Before-and-after page screenshots
++++++++++

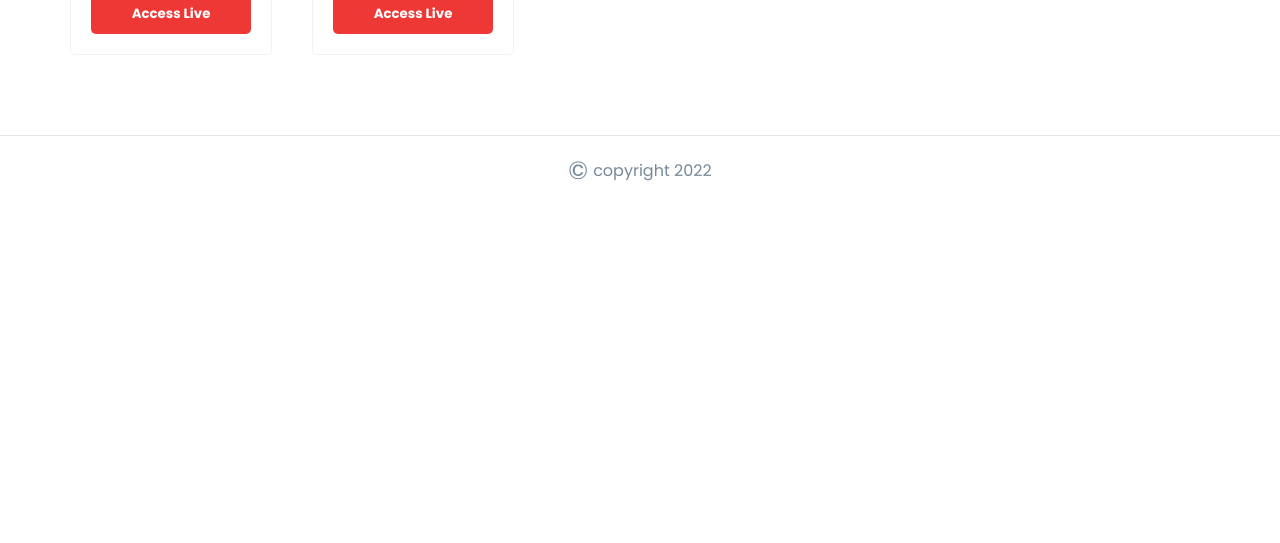
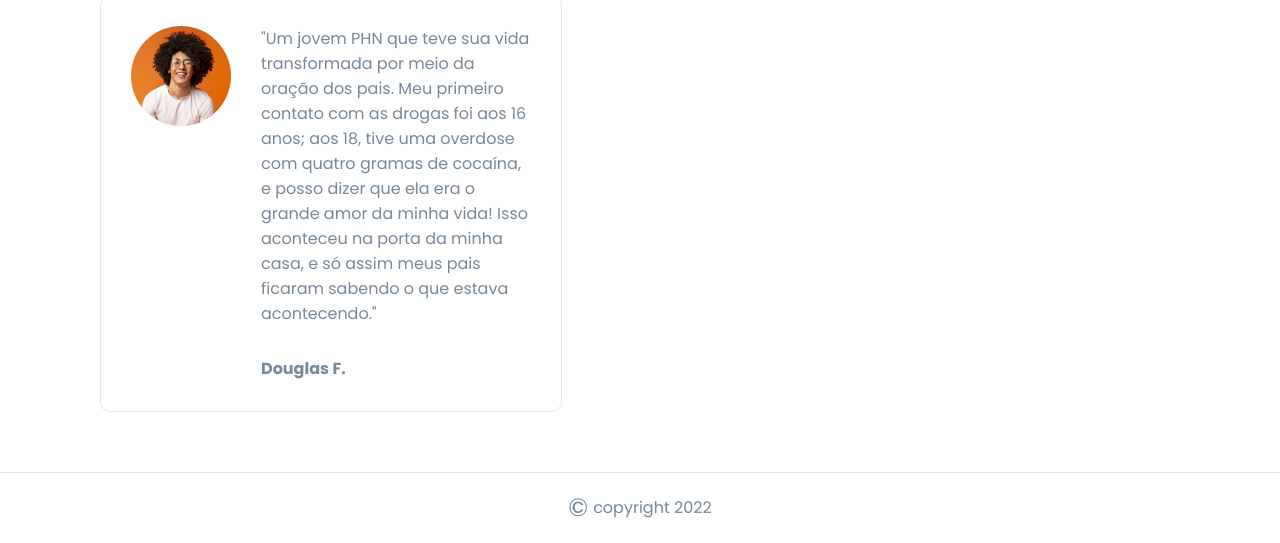
Before and after one commit to WelderMileu/home-page, a plain HTML site: page index.html in a window 1280 px wide. Shown: the part 1370-1913 px from the top of the page. Before the commit the page ends 1576 px from the top, so only its background shows below. Drawn offline with Linux system fonts and the light colour scheme.

Commit message:
Add files via upload

```diff
--- a/index.html
+++ b/index.html
@@ -61,7 +61,7 @@
 
 		header {
 			width: 92%;
-			height: 90vh;
+			height: 80vh;
 			background-image: url('./assets/banner_image2.jpg');
 			background-repeat: no-repeat;
 			background-size: cover;
@@ -97,7 +97,7 @@
 		}
 
 		main {
-			margin-top: 90px;
+			margin-top: 60px;
 			margin-bottom: 60px;
 		}
 
@@ -137,7 +137,7 @@
 		.ministry {
 			display: flex;
 			flex-wrap: wrap;
-			margin-top: 90px;
+			margin-top: 60px;
 		}
 
 		.ministry .ministry_card {
@@ -245,6 +245,28 @@
 			margin-right: 30px;
 		}
 
+		.testimony {
+			display: flex;
+			margin-top: 60px;
+			border: .5px solid rgba(0, 0, 0, 0.1);
+			padding: 30px;
+			width: 400px;
+			border-radius: 10px;
+		}
+
+		.testimony img {
+			width: 100px;
+			height: 100px;
+			object-fit: cover;
+			border-radius: 100%;
+			margin-right: 30px;
+		}
+
+		.testimony p:nth-child(2) {
+			margin-top: 30px;
+			font-weight: 700;
+		}
+
 		footer {
 			display: flex;
 			justify-content: center;
@@ -336,6 +358,16 @@
 					</div>
 				</div>
 			</div>
+
+			<div class="container">
+				<div class="testimony">
+					<img src="./assets/joven.jpg">
+					<div>
+						<p>"Um jovem PHN que teve sua vida transformada por meio da oração dos pais. Meu primeiro contato com as drogas foi aos 16 anos; aos 18, tive uma overdose com quatro gramas de cocaína, e posso dizer que ela era o grande amor da minha vida! Isso aconteceu na porta da minha casa, e só assim meus pais ficaram sabendo o que estava acontecendo."</p>
+						<p>Douglas F.</p>
+					</div>
+				</div>
+			</div>
 		</main>
 
 		<footer>
```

++++++++++

Task statement:
Note each line above that holds "flex", then copy all of them.

Exercise output:
 			display: flex;
 			flex-wrap: wrap;
+			display: flex;
 			display: flex;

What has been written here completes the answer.